Please use this identifier to cite or link to this item:
|Title:||The role of dystroglycan in PDGF-BB-dependent migration of activated hepatic stellate cells/myofibroblasts|
|Abstract:||Hepatic stellate cells are embedded in the loose connective tissue matrix within the space of Disse. This extracellular matrix contains several basement membrane components including laminin, but its composition changes during liver injury because of the production of extracellular matrix components found in scar tissue. These changes in extracellular matrix composition and in cell-extracellular matrix interactions may play a key role in hepatic stellate cell transdifferentiation. In this communication we used early passages of mouse hepatic stellate cells (activated HSC/ myofibroblasts) to study the platelet-derived growth factor BB (PDGF-BB)-dependent expression and regulation of β-dystroglycan and its role in activated HSC/myofibroblast migration. We used Northern and Western analysis to study dystroglycan expression and confocal microscopy to investigate changes in subcellular distribution of the protein. Activated HSC migration was investigated using an in vitro wound-healing assay. PDGF-BB induced significant changes in dystroglycan regulation and subcellular distribution of the protein. Whereas steady-state levels of dystroglycan mRNA remained constant, PDGF-BB increased dystroglycan transcription but shortened the t1/2 by 50%. Moreover, PDGF-BB changed dystroglycan and α5-integrin cellular distribution. Cell migration experiments revealed that PDGF-BB-dependent migration of activated HSC/myofibroblasts was completely blocked by neutralizing antibodies to fibronectin, α5-integrin, laminin, and β-dystroglycan. Overall, these findings suggest that both laminin and fibronectin and their receptors play a key role in PDGF-BB-induced activated HSC migration. © 2011 the American Physiological Society.|
|Appears in Collections:||Producción científica UdeG (prueba)|
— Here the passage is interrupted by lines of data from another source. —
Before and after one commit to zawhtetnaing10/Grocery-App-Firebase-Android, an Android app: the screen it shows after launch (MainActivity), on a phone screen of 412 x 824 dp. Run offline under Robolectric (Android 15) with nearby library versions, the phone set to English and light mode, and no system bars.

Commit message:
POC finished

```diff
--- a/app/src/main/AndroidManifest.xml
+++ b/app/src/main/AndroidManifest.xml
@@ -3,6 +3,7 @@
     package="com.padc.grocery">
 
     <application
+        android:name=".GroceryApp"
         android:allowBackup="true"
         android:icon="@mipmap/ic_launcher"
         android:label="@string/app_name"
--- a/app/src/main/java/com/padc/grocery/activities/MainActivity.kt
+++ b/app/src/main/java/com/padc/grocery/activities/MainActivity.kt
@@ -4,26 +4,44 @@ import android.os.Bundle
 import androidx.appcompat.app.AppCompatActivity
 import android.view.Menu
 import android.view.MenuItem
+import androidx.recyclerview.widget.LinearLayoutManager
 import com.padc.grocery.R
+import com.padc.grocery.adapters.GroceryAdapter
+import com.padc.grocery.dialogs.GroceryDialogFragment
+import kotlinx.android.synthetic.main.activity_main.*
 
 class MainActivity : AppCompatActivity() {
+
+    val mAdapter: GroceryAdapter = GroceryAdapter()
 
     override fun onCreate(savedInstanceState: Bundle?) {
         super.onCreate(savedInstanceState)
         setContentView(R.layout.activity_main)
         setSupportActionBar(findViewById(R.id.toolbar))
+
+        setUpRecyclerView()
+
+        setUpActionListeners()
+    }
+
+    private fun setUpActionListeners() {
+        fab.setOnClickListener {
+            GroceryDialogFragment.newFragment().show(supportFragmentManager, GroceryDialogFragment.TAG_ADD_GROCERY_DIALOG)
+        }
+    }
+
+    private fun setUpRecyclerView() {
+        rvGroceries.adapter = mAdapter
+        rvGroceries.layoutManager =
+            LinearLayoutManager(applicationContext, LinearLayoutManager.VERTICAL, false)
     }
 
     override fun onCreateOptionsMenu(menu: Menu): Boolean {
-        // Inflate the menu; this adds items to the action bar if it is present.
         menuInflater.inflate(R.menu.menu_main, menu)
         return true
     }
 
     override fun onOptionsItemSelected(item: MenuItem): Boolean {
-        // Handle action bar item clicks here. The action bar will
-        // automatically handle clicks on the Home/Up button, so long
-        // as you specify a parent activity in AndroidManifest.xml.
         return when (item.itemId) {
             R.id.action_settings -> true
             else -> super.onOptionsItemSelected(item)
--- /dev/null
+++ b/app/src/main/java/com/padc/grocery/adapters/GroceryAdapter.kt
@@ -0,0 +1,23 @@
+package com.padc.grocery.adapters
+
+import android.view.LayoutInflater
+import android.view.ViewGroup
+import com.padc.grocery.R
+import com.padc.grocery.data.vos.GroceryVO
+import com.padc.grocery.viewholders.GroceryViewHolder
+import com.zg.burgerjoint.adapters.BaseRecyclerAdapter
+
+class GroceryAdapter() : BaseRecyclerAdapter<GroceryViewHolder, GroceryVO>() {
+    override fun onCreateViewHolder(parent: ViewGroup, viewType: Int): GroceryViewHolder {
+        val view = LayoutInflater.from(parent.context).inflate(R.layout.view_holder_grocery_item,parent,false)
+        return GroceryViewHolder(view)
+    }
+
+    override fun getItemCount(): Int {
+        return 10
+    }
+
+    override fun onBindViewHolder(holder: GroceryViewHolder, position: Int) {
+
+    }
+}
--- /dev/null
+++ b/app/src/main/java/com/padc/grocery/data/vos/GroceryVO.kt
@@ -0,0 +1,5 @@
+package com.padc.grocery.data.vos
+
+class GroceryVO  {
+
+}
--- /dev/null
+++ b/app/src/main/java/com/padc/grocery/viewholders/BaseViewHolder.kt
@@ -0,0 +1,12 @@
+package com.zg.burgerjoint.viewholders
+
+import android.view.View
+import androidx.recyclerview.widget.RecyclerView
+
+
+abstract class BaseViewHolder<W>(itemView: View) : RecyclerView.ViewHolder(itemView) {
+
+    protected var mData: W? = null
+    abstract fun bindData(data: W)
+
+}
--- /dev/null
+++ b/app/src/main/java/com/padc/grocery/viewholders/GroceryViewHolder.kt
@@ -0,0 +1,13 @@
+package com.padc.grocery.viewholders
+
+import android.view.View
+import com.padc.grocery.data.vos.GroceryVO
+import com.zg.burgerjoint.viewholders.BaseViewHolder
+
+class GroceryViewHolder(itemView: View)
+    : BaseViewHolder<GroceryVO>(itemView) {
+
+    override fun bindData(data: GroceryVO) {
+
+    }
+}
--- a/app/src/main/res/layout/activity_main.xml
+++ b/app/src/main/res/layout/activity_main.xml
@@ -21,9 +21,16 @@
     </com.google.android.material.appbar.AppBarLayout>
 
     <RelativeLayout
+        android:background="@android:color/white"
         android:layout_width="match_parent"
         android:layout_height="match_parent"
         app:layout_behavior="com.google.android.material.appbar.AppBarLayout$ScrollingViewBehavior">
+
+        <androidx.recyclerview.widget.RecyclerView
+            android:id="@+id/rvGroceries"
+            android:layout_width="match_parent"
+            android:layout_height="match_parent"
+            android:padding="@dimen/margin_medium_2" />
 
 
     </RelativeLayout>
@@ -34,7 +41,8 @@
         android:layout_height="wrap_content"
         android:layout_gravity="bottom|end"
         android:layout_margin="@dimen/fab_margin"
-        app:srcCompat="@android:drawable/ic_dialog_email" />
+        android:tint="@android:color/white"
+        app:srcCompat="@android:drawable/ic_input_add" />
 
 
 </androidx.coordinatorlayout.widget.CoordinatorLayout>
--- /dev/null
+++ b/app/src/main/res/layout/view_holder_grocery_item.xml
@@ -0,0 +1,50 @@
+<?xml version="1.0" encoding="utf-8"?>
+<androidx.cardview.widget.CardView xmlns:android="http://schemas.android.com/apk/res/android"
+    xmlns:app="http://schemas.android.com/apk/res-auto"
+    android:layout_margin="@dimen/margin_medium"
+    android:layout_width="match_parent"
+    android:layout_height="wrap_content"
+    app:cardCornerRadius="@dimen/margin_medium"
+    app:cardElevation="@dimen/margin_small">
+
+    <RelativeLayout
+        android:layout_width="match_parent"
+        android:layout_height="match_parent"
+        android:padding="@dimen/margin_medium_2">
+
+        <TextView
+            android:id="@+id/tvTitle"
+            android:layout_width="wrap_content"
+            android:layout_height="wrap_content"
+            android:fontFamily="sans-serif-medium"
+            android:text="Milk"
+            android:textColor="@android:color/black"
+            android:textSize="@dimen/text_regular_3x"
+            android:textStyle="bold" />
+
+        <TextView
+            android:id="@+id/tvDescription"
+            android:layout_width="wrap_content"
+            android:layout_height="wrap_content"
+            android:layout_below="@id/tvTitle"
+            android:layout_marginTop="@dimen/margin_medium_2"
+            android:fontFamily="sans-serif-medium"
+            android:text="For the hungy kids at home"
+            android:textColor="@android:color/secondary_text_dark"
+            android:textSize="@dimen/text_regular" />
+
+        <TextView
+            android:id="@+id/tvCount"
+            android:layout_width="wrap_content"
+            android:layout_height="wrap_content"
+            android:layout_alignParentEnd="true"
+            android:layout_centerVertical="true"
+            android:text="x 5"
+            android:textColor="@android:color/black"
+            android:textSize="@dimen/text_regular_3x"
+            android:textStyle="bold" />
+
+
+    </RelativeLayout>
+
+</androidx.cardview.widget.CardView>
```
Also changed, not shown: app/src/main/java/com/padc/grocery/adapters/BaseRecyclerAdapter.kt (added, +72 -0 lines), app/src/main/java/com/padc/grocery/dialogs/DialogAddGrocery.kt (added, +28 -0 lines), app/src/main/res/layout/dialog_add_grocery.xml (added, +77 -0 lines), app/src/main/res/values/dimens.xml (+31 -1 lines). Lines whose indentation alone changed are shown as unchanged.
Files in This Item:
There are no files associated with this item.
Items in RIUdeG are protected by copyright, with all rights reserved, unless otherwise indicated.